Research on organizational politics suggests that the ability to be political (in culturally appropriate, often very subtle ways) helps many people get ahead in corporate environments. Those who are street smart attract career development opportunities.
Agile businesses are likely to require that talent identification and development go beyond a focus on prospects for promotion in culturally parochial hierarchies. Progressive and agile companies go beyond just talking about inclusion. They grow a culturally inclusive atmosphere by encouraging collaboration rather than competition, diversity rather than homogeneity, creativity rather than conformity. In this sense, if we can think about careers, work and job design in more flexible and inclusive ways, perhaps more people might be deemed to represent 'talent'? Perhaps in an agile culture people would feel less pressure to engage in work-related social activities for the wrong reasons, just to 'show face' to their bosses or pretend that they are engaged?
Indeed it could be that more people would want to be in the workplace more of the time (rather than a spare room at home) if they felt it was psychologically a little safer?
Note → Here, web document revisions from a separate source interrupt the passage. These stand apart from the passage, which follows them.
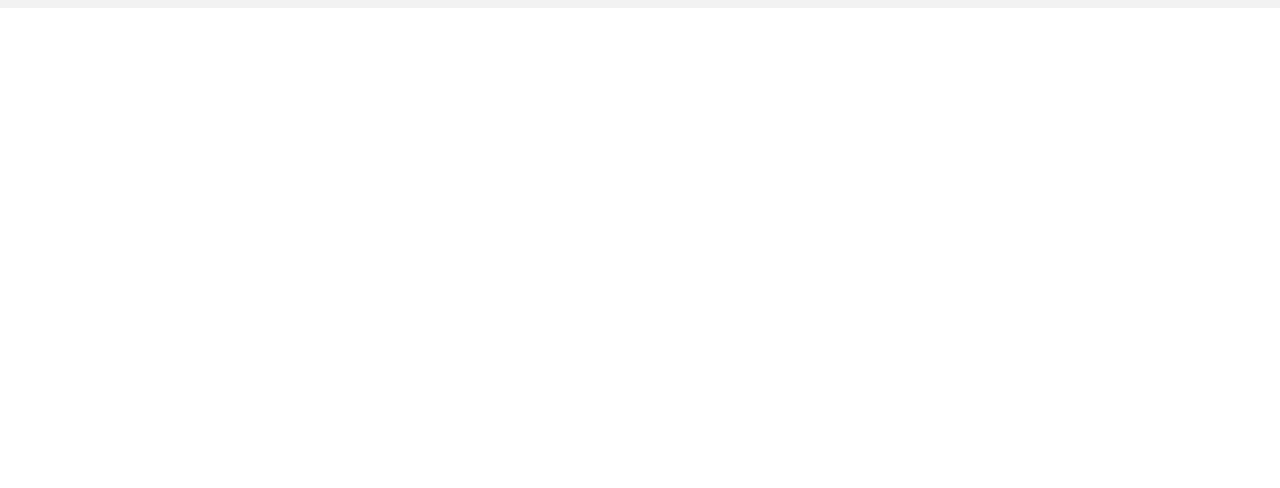
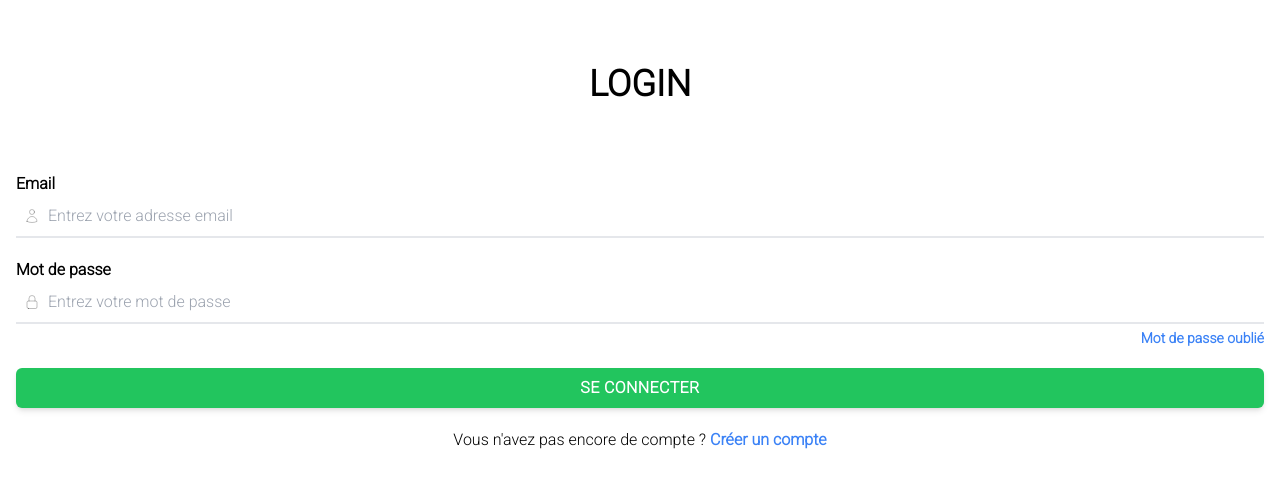
Before and after one commit to narisraz/pharmedico-nuxt, a Nuxt app: page /login in a window 1280 px wide. Before the commit this address had no page. Shown: the top 488 px of the page. Built offline with nearby package versions, Linux system fonts and the light colour scheme.

Commit message:
✨ create login page

```diff
--- /dev/null
+++ b/components/auth/login-page.vue
@@ -0,0 +1,45 @@
+<template>
+  <div class="mx-4 space-y-5 h-full flex flex-col items-center">
+    <div class="uppercase text-4xl font-bold mb-12 mt-16">
+      Login
+    </div>
+    <div class="flex flex-col w-full">
+      <label for="email" class="font-semibold">Email</label>
+      <div class="relative">
+        <div class="absolute ml-2 mt-3 text-black/25">
+          <svg xmlns="http://www.w3.org/2000/svg" fill="none" viewBox="0 0 24 24" stroke-width="1.5" stroke="currentColor" class="w-4 h-4">
+            <path stroke-linecap="round" stroke-linejoin="round" d="M15.75 6a3.75 3.75 0 11-7.5 0 3.75 3.75 0 017.5 0zM4.501 20.118a7.5 7.5 0 0114.998 0A17.933 17.933 0 0112 21.75c-2.676 0-5.216-.584-7.499-1.632z" />
+          </svg>
+        </div>
+        <input id="email" type="text" name="email" placeholder="Entrez votre adresse email" class="bg-white/5 border-b-2 pl-8 py-2 w-full focus:ring-transparent" />
+      </div>
+    </div>
+    <div class="flex flex-col w-full">
+      <label for="email" class="font-semibold">Mot de passe</label>
+      <div class="relative">
+        <div class="absolute ml-2 mt-3 text-black/25">
+          <svg xmlns="http://www.w3.org/2000/svg" fill="none" viewBox="0 0 24 24" stroke-width="1.5" stroke="currentColor" class="w-4 h-4">
+            <path stroke-linecap="round" stroke-linejoin="round" d="M16.5 10.5V6.75a4.5 4.5 0 10-9 0v3.75m-.75 11.25h10.5a2.25 2.25 0 002.25-2.25v-6.75a2.25 2.25 0 00-2.25-2.25H6.75a2.25 2.25 0 00-2.25 2.25v6.75a2.25 2.25 0 002.25 2.25z" />
+          </svg>
+        </div>
+        <input id="email" type="text" name="email" placeholder="Entrez votre mot de passe" class="bg-white/5 border-b-2 pl-8 py-2 w-full focus:ring-transparent" />
+      </div>
+      <a class="text-blue-500 font-semibold text-sm mt-1 text-right">Mot de passe oublié</a>
+    </div>
+
+    <button class="bg-green-500 py-2 px-4 w-full rounded-md shadow-md uppercase text-white font-semibold tracking-wide">Se connecter</button>
+    <div>
+      Vous n'avez pas encore de compte ?
+      <a class="text-blue-500 font-semibold">Créer un compte</a>
+    </div>
+  </div>
+</template>
+
+<script lang="ts">
+import Vue from 'vue'
+
+export default Vue.extend({
+    name: "IndexPage",
+    components: {  }
+})
+</script>
--- a/layouts/default.vue
+++ b/layouts/default.vue
@@ -1,7 +1,5 @@
 <template>
-  <div class="pb-2 bg-black/5 h-full">
-    <Nuxt />
-  </div>
+  <Nuxt />
 </template>
 
 <style>
--- a/nuxt.config.js
+++ b/nuxt.config.js
@@ -15,6 +15,9 @@
         href: "https://fonts.googleapis.com/css2?family=Roboto:wght@300&display=swap",
       },
     ],
+    bodyAttrs: {
+      class: 'pb-2 bg-black/5'
+    }
   },
 
   // Global CSS: https://go.nuxtjs.dev/config-css
--- /dev/null
+++ b/pages/login.vue
@@ -0,0 +1,13 @@
+<template>
+  <LoginPage />
+</template>
+
+<script lang="ts">
+import Vue from 'vue'
+import LoginPage from '~/components/auth/login-page.vue';
+
+export default Vue.extend({
+    name: "IndexPage",
+    components: { LoginPage }
+})
+</script>
```
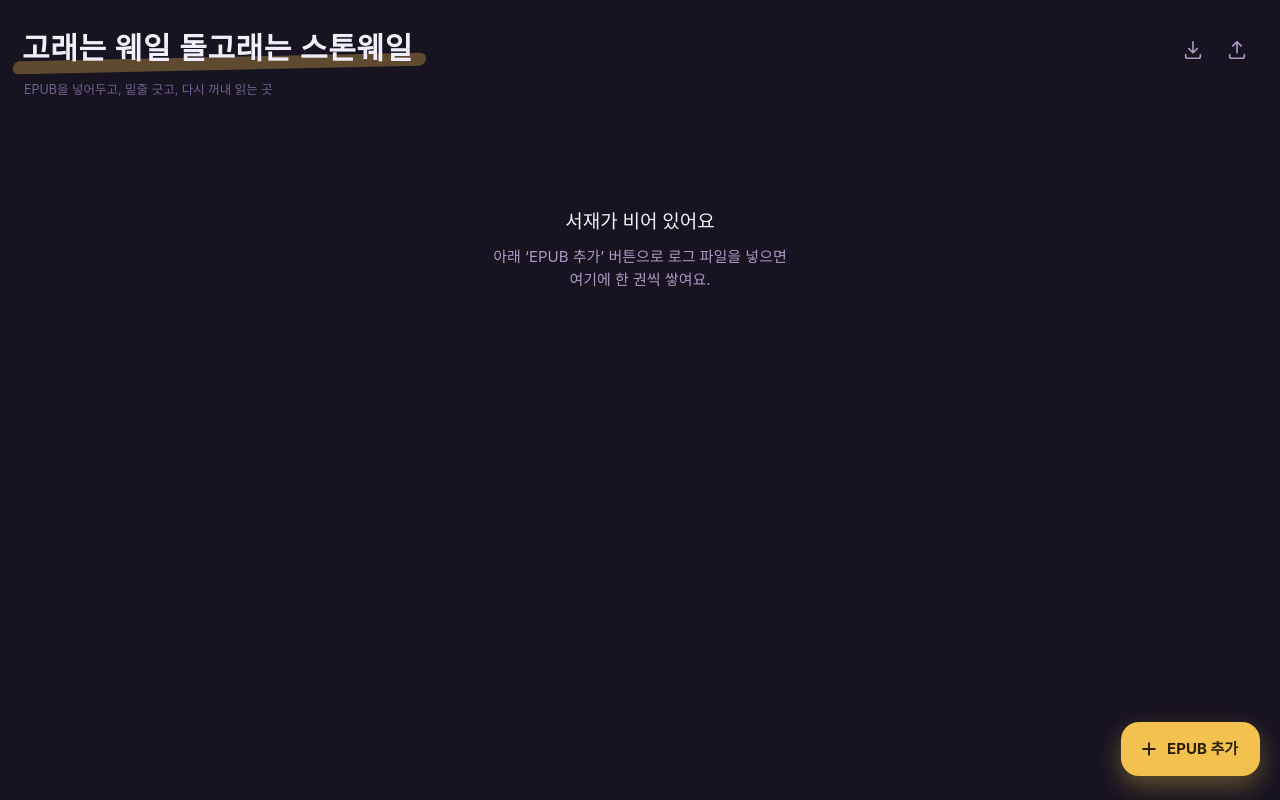
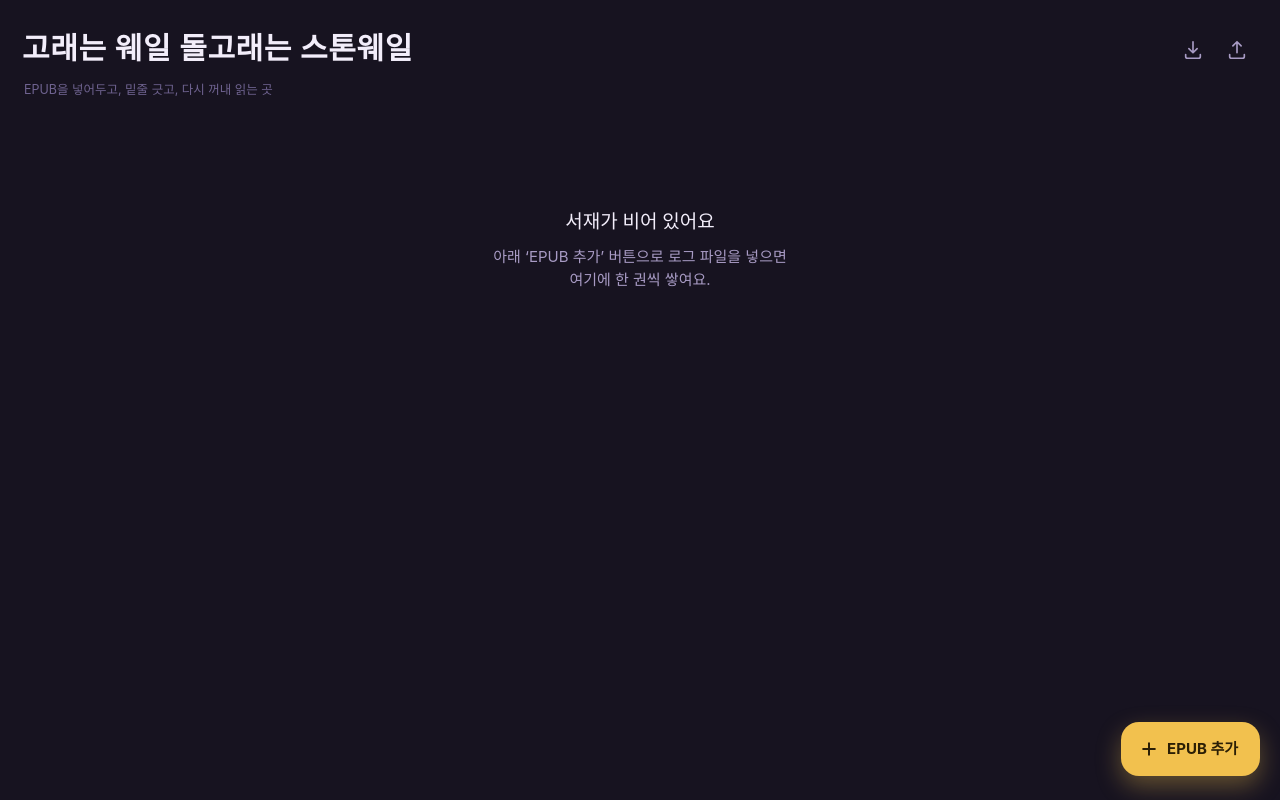
Before and after one commit to burnttoast-p/shelf, a plain HTML site: page index.html in a window 1280 px wide. Drawn offline with nearby package versions, Linux system fonts and the light colour scheme; a web font is replaced by a local one.

Commit message:
Add files via upload

```diff
--- a/index.html
+++ b/index.html
@@ -3,7 +3,7 @@
 <head>
 <meta charset="UTF-8">
 <meta name="viewport" content="width=device-width, initial-scale=1, viewport-fit=cover, user-scalable=no">
-<title>고래는 웨일 돌고래는 스톤웨일</title>
+<title>스톤웨일</title>
 <meta name="theme-color" content="#171320">
 <link rel="manifest" href="manifest.json">
 <link rel="icon" href="icon-192.png">
--- a/style.css
+++ b/style.css
@@ -72,11 +72,7 @@ input, textarea { font: inherit; }
 }
 .lib-title { position: relative; font-family: var(--serif); font-size: 30px; font-weight: 700; letter-spacing: 0.02em; }
 .lib-title .swipe {
-  position: absolute; left: -8px; right: -12px; bottom: 1px; height: 13px;
-  background: var(--accent); opacity: 0.32;
-  border-radius: 7px 10px 8px 9px;
-  transform: skewX(-14deg) rotate(-1.2deg);
-  z-index: -1;
+  display: none;
 }
 .lib-actions { display: flex; gap: 2px; }
 
```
It might be possible for more people to feel that it can be almost as much fun to be physically at work as it is to engage in other kinds of social activity with friends outside of work. In the UK, following the lifting of COVID restrictions, there seems to be no loss of appetite for the latter. Bars, clubs and restaurants are regularly packed to the rafters with large groups of revelers of all ages- there appears to be no desire to "party-from-home".
However, if the ongoing visibly low level of daytime occupancy of offices in London is anything to go by, many people seem reluctant to commute to spend time in person with colleagues, as part of their employer's hybrid working pattern. For some people, commuting is itself likely to be a source of demotivation. COVID-related anxiety may also be a factor. It might also be that work is a place at which some people feel constantly observed, and judged, about aspects of themselves which have little or nothing to do with the tasks they are required to perform. In a sense, by choosing to stay at home, some people who already felt a little marginalised, may be hiding from palpable hierarchy, lack of productivity and political games they experience at the office.
Line managers and HR teams would do well to reflect on how they can make workplaces feel like places which are worth the commute for more of their workforce. For many, collaboration is turning out to be highly effective online. The motivation to be with colleagues is less about the quality of the physical infrastructure of the workplace - which in the case of much office space has anyway reached obsolescence in purely functional terms - than it is about the health and inclusivity of the psychological climate that senior leaders and line managers create.
How reliant is your organization on a minority of people perceived to be exceptionally talented?
How much do the people in your organization want to collaborate in person rather than online?
See also –
Chamorro-Premuzic, T. (2017). The Talent Delusion: Why data, not intuition, is the key to unlocking human potential. London, UK: Piatkus.
My books are available on Amazon:
Strive: Unlocking agility and unleashing talent in a digital world
Change Agility: Leadership, transformation and the pursuit of purpose